In the records that follow, find each line with "factor" and pull it out.

# Exercise input
══════════════════════════════

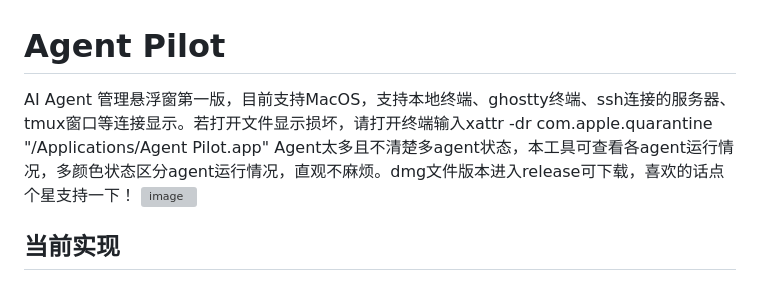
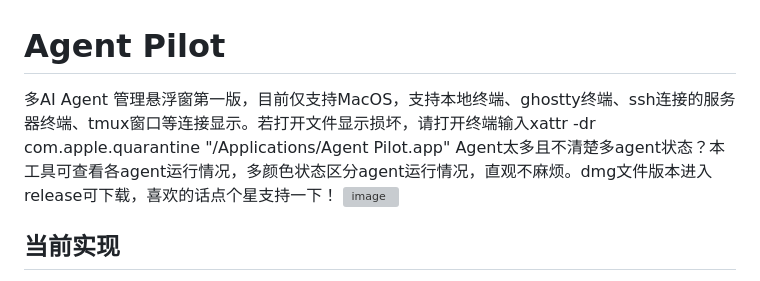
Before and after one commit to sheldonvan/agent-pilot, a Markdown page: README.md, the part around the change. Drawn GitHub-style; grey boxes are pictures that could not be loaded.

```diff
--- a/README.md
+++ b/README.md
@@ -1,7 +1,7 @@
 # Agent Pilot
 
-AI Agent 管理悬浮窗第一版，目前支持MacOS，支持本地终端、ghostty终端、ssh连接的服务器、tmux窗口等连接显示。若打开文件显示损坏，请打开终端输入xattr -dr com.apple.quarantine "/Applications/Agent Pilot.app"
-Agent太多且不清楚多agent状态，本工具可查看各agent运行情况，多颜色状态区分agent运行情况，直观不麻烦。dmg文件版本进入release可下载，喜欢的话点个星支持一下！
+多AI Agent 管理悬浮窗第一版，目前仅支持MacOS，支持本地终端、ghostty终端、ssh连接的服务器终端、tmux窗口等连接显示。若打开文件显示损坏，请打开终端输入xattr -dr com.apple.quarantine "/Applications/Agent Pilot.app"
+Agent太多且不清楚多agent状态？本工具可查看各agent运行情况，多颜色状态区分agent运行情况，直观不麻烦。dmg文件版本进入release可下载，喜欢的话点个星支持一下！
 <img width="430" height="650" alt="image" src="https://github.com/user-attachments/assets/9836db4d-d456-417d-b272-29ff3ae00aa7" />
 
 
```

══════════════════════════════

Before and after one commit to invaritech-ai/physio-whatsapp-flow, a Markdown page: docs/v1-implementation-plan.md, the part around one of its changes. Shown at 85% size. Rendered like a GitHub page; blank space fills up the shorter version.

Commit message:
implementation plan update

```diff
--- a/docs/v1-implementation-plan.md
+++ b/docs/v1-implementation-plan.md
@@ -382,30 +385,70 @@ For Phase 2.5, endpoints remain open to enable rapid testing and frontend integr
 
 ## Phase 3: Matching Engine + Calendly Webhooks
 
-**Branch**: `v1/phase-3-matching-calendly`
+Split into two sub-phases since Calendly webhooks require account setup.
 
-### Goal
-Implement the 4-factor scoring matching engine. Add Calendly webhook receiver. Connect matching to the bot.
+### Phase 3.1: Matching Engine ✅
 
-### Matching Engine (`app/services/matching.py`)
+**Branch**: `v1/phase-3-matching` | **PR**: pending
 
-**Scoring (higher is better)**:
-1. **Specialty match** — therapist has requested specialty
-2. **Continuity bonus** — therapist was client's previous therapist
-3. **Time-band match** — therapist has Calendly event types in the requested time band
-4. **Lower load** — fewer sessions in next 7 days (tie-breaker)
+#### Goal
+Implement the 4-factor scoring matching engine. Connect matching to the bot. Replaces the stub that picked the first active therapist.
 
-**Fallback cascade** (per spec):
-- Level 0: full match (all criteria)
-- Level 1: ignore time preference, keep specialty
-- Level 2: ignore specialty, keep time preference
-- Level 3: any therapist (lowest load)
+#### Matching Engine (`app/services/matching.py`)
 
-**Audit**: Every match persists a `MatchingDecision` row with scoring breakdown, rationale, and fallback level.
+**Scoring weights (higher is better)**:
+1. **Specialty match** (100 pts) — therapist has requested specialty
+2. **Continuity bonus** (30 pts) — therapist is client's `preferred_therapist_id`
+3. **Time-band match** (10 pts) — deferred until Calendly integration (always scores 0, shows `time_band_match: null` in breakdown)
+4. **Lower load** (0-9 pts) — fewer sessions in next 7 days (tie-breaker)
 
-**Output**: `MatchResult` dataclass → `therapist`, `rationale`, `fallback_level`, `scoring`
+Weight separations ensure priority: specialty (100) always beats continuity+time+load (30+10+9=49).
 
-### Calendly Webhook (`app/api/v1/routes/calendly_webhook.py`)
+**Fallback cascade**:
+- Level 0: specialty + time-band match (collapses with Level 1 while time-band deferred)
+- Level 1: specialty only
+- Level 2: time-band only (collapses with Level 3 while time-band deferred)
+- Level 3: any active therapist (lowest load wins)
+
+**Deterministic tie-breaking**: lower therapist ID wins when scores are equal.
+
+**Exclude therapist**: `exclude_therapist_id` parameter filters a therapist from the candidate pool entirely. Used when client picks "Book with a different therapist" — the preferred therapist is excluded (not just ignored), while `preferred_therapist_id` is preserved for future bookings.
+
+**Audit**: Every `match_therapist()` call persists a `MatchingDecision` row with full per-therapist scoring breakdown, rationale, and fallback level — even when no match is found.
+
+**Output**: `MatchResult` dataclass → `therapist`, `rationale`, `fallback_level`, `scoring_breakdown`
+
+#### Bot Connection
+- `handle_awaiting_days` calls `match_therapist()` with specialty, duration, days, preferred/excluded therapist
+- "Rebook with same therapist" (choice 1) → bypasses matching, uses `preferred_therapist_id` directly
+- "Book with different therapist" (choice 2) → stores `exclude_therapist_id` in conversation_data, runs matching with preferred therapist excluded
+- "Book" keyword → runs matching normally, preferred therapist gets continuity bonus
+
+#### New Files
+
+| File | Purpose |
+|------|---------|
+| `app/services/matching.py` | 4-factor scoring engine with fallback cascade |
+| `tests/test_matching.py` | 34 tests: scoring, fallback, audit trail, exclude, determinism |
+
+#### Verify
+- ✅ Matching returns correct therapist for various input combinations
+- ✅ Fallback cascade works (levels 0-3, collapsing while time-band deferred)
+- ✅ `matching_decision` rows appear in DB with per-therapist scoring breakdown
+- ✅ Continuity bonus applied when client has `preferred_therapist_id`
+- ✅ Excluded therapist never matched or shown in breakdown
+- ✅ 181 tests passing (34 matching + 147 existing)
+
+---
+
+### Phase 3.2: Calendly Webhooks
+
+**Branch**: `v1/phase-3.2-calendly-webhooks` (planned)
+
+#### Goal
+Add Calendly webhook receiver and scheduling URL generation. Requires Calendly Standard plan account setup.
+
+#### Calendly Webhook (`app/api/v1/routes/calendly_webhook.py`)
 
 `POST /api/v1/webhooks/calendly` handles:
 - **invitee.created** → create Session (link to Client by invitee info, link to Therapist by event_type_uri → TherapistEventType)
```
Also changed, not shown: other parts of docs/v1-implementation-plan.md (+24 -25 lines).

══════════════════════════════

# Completed exercise
-Implement the 4-factor scoring matching engine. Add Calendly webhook receiver. Connect matching to the bot.
+Implement the 4-factor scoring matching engine. Connect matching to the bot. Replaces the stub that picked the first active therapist.
+| `app/services/matching.py` | 4-factor scoring engine with fallback cascade |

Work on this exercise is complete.